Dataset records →
□ □ □ □ □
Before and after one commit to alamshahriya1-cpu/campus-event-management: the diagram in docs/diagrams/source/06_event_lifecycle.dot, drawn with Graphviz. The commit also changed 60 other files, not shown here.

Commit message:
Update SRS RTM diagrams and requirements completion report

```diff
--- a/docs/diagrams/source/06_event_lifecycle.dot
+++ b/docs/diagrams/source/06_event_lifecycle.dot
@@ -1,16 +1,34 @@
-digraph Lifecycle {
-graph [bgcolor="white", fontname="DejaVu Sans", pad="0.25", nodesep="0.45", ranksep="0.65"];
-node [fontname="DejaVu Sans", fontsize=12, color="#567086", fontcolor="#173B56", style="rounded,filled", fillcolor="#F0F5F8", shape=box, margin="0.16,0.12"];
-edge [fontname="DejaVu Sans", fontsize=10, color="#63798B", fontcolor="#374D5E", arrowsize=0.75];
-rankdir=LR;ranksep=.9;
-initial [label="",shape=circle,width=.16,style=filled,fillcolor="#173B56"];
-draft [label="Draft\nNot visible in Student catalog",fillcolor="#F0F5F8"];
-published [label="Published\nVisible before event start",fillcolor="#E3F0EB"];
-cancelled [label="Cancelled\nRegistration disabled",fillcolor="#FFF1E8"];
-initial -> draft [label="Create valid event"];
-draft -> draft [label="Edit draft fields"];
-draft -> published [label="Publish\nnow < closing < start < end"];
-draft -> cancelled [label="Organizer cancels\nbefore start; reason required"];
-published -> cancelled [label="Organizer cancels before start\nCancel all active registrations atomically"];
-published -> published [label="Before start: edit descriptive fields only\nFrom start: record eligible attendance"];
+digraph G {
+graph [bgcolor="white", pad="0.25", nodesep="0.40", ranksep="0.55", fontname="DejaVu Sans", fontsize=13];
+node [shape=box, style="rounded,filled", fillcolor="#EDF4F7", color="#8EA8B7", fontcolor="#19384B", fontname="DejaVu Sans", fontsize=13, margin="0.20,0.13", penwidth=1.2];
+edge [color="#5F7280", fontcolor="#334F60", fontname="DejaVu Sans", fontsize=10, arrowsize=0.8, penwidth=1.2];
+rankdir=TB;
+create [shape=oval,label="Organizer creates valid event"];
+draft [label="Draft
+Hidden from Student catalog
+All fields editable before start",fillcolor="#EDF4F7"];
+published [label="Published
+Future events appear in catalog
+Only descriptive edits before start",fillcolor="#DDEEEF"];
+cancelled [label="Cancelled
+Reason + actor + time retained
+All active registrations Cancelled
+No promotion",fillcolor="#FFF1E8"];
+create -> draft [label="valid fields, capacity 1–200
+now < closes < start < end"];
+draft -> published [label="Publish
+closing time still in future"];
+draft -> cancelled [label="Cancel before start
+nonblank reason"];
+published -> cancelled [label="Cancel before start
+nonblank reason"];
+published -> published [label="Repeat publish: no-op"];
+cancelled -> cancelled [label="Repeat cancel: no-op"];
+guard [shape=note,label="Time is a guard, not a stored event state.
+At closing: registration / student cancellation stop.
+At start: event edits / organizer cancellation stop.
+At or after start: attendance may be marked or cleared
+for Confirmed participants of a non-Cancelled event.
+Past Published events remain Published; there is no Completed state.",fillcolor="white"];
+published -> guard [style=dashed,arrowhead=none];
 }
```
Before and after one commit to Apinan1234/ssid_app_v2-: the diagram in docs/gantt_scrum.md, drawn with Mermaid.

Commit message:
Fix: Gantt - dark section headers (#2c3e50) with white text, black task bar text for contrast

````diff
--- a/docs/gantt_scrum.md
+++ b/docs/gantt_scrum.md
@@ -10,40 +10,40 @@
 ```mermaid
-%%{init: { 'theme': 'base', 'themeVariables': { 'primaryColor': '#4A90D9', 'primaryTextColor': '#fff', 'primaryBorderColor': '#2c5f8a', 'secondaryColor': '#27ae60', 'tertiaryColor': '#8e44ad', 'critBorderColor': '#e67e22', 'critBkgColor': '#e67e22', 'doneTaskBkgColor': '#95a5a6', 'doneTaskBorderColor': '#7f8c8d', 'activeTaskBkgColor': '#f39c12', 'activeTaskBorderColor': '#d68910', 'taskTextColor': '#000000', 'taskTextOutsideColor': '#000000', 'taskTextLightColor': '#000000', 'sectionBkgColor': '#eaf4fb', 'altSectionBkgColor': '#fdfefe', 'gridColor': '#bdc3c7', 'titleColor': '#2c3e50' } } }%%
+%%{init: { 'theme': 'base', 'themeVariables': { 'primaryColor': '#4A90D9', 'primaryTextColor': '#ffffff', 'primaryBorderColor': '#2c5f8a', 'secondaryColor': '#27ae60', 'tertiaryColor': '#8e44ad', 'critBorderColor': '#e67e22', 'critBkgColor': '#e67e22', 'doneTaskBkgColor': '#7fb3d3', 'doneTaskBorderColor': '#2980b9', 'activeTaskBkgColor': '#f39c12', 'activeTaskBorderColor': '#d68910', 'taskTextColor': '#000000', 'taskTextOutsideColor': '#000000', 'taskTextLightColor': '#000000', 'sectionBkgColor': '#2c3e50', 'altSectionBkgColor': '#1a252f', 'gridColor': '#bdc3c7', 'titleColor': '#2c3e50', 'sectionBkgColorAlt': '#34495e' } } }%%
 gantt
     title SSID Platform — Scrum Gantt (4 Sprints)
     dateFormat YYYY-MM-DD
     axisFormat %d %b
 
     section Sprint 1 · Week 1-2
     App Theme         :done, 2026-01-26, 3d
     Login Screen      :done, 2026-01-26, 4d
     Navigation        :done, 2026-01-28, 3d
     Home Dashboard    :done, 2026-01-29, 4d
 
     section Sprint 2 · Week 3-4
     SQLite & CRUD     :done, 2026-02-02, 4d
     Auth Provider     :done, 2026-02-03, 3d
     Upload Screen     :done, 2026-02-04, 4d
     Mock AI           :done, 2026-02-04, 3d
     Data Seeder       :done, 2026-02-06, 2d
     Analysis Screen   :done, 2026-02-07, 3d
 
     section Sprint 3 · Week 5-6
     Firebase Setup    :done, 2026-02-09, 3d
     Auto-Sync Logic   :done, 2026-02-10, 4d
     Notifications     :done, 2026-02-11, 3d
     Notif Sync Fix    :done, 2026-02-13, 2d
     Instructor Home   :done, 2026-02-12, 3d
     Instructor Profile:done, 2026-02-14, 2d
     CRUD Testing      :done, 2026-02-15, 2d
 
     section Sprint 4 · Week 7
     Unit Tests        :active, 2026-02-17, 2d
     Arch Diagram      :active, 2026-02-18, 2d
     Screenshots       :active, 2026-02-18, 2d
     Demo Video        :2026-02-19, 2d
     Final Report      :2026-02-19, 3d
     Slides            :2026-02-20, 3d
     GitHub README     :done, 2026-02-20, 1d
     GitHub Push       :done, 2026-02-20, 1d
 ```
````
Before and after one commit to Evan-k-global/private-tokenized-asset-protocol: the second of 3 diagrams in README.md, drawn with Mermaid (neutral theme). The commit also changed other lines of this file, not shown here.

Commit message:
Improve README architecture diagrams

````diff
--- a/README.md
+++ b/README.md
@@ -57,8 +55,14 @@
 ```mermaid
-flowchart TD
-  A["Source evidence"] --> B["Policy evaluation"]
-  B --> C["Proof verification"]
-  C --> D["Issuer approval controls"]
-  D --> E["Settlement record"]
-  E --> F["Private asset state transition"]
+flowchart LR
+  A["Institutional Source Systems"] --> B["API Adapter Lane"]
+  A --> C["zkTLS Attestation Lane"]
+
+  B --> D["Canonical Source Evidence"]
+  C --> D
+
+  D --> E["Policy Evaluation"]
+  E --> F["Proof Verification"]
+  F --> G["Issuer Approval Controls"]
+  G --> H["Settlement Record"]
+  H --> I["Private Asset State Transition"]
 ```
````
□ □ □ □ □
Directions →
Copy the data above exactly. Every line must be included.

Your response →
Before and after one commit to alamshahriya1-cpu/campus-event-management: the diagram in docs/diagrams/source/06_event_lifecycle.dot, drawn with Graphviz. The commit also changed 60 other files, not shown here.

Commit message:
Update SRS RTM diagrams and requirements completion report

```diff
--- a/docs/diagrams/source/06_event_lifecycle.dot
+++ b/docs/diagrams/source/06_event_lifecycle.dot
@@ -1,16 +1,34 @@
-digraph Lifecycle {
-graph [bgcolor="white", fontname="DejaVu Sans", pad="0.25", nodesep="0.45", ranksep="0.65"];
-node [fontname="DejaVu Sans", fontsize=12, color="#567086", fontcolor="#173B56", style="rounded,filled", fillcolor="#F0F5F8", shape=box, margin="0.16,0.12"];
-edge [fontname="DejaVu Sans", fontsize=10, color="#63798B", fontcolor="#374D5E", arrowsize=0.75];
-rankdir=LR;ranksep=.9;
-initial [label="",shape=circle,width=.16,style=filled,fillcolor="#173B56"];
-draft [label="Draft\nNot visible in Student catalog",fillcolor="#F0F5F8"];
-published [label="Published\nVisible before event start",fillcolor="#E3F0EB"];
-cancelled [label="Cancelled\nRegistration disabled",fillcolor="#FFF1E8"];
-initial -> draft [label="Create valid event"];
-draft -> draft [label="Edit draft fields"];
-draft -> published [label="Publish\nnow < closing < start < end"];
-draft -> cancelled [label="Organizer cancels\nbefore start; reason required"];
-published -> cancelled [label="Organizer cancels before start\nCancel all active registrations atomically"];
-published -> published [label="Before start: edit descriptive fields only\nFrom start: record eligible attendance"];
+digraph G {
+graph [bgcolor="white", pad="0.25", nodesep="0.40", ranksep="0.55", fontname="DejaVu Sans", fontsize=13];
+node [shape=box, style="rounded,filled", fillcolor="#EDF4F7", color="#8EA8B7", fontcolor="#19384B", fontname="DejaVu Sans", fontsize=13, margin="0.20,0.13", penwidth=1.2];
+edge [color="#5F7280", fontcolor="#334F60", fontname="DejaVu Sans", fontsize=10, arrowsize=0.8, penwidth=1.2];
+rankdir=TB;
+create [shape=oval,label="Organizer creates valid event"];
+draft [label="Draft
+Hidden from Student catalog
+All fields editable before start",fillcolor="#EDF4F7"];
+published [label="Published
+Future events appear in catalog
+Only descriptive edits before start",fillcolor="#DDEEEF"];
+cancelled [label="Cancelled
+Reason + actor + time retained
+All active registrations Cancelled
+No promotion",fillcolor="#FFF1E8"];
+create -> draft [label="valid fields, capacity 1–200
+now < closes < start < end"];
+draft -> published [label="Publish
+closing time still in future"];
+draft -> cancelled [label="Cancel before start
+nonblank reason"];
+published -> cancelled [label="Cancel before start
+nonblank reason"];
+published -> published [label="Repeat publish: no-op"];
+cancelled -> cancelled [label="Repeat cancel: no-op"];
+guard [shape=note,label="Time is a guard, not a stored event state.
+At closing: registration / student cancellation stop.
+At start: event edits / organizer cancellation stop.
+At or after start: attendance may be marked or cleared
+for Confirmed participants of a non-Cancelled event.
+Past Published events remain Published; there is no Completed state.",fillcolor="white"];
+published -> guard [style=dashed,arrowhead=none];
 }
```
Before and after one commit to Apinan1234/ssid_app_v2-: the diagram in docs/gantt_scrum.md, drawn with Mermaid.

Commit message:
Fix: Gantt - dark section headers (#2c3e50) with white text, black task bar text for contrast

````diff
--- a/docs/gantt_scrum.md
+++ b/docs/gantt_scrum.md
@@ -10,40 +10,40 @@
 ```mermaid
-%%{init: { 'theme': 'base', 'themeVariables': { 'primaryColor': '#4A90D9', 'primaryTextColor': '#fff', 'primaryBorderColor': '#2c5f8a', 'secondaryColor': '#27ae60', 'tertiaryColor': '#8e44ad', 'critBorderColor': '#e67e22', 'critBkgColor': '#e67e22', 'doneTaskBkgColor': '#95a5a6', 'doneTaskBorderColor': '#7f8c8d', 'activeTaskBkgColor': '#f39c12', 'activeTaskBorderColor': '#d68910', 'taskTextColor': '#000000', 'taskTextOutsideColor': '#000000', 'taskTextLightColor': '#000000', 'sectionBkgColor': '#eaf4fb', 'altSectionBkgColor': '#fdfefe', 'gridColor': '#bdc3c7', 'titleColor': '#2c3e50' } } }%%
+%%{init: { 'theme': 'base', 'themeVariables': { 'primaryColor': '#4A90D9', 'primaryTextColor': '#ffffff', 'primaryBorderColor': '#2c5f8a', 'secondaryColor': '#27ae60', 'tertiaryColor': '#8e44ad', 'critBorderColor': '#e67e22', 'critBkgColor': '#e67e22', 'doneTaskBkgColor': '#7fb3d3', 'doneTaskBorderColor': '#2980b9', 'activeTaskBkgColor': '#f39c12', 'activeTaskBorderColor': '#d68910', 'taskTextColor': '#000000', 'taskTextOutsideColor': '#000000', 'taskTextLightColor': '#000000', 'sectionBkgColor': '#2c3e50', 'altSectionBkgColor': '#1a252f', 'gridColor': '#bdc3c7', 'titleColor': '#2c3e50', 'sectionBkgColorAlt': '#34495e' } } }%%
 gantt
     title SSID Platform — Scrum Gantt (4 Sprints)
     dateFormat YYYY-MM-DD
     axisFormat %d %b
 
     section Sprint 1 · Week 1-2
     App Theme         :done, 2026-01-26, 3d
     Login Screen      :done, 2026-01-26, 4d
     Navigation        :done, 2026-01-28, 3d
     Home Dashboard    :done, 2026-01-29, 4d
 
     section Sprint 2 · Week 3-4
     SQLite & CRUD     :done, 2026-02-02, 4d
     Auth Provider     :done, 2026-02-03, 3d
     Upload Screen     :done, 2026-02-04, 4d
     Mock AI           :done, 2026-02-04, 3d
     Data Seeder       :done, 2026-02-06, 2d
     Analysis Screen   :done, 2026-02-07, 3d
 
     section Sprint 3 · Week 5-6
     Firebase Setup    :done, 2026-02-09, 3d
     Auto-Sync Logic   :done, 2026-02-10, 4d
     Notifications     :done, 2026-02-11, 3d
     Notif Sync Fix    :done, 2026-02-13, 2d
     Instructor Home   :done, 2026-02-12, 3d
     Instructor Profile:done, 2026-02-14, 2d
     CRUD Testing      :done, 2026-02-15, 2d
 
     section Sprint 4 · Week 7
     Unit Tests        :active, 2026-02-17, 2d
     Arch Diagram      :active, 2026-02-18, 2d
     Screenshots       :active, 2026-02-18, 2d
     Demo Video        :2026-02-19, 2d
     Final Report      :2026-02-19, 3d
     Slides            :2026-02-20, 3d
     GitHub README     :done, 2026-02-20, 1d
     GitHub Push       :done, 2026-02-20, 1d
 ```
````
Before and after one commit to Evan-k-global/private-tokenized-asset-protocol: the second of 3 diagrams in README.md, drawn with Mermaid (neutral theme). The commit also changed other lines of this file, not shown here.

Commit message:
Improve README architecture diagrams

````diff
--- a/README.md
+++ b/README.md
@@ -57,8 +55,14 @@
 ```mermaid
-flowchart TD
-  A["Source evidence"] --> B["Policy evaluation"]
-  B --> C["Proof verification"]
-  C --> D["Issuer approval controls"]
-  D --> E["Settlement record"]
-  E --> F["Private asset state transition"]
+flowchart LR
+  A["Institutional Source Systems"] --> B["API Adapter Lane"]
+  A --> C["zkTLS Attestation Lane"]
+
+  B --> D["Canonical Source Evidence"]
+  C --> D
+
+  D --> E["Policy Evaluation"]
+  E --> F["Proof Verification"]
+  F --> G["Issuer Approval Controls"]
+  G --> H["Settlement Record"]
+  H --> I["Private Asset State Transition"]
 ```
````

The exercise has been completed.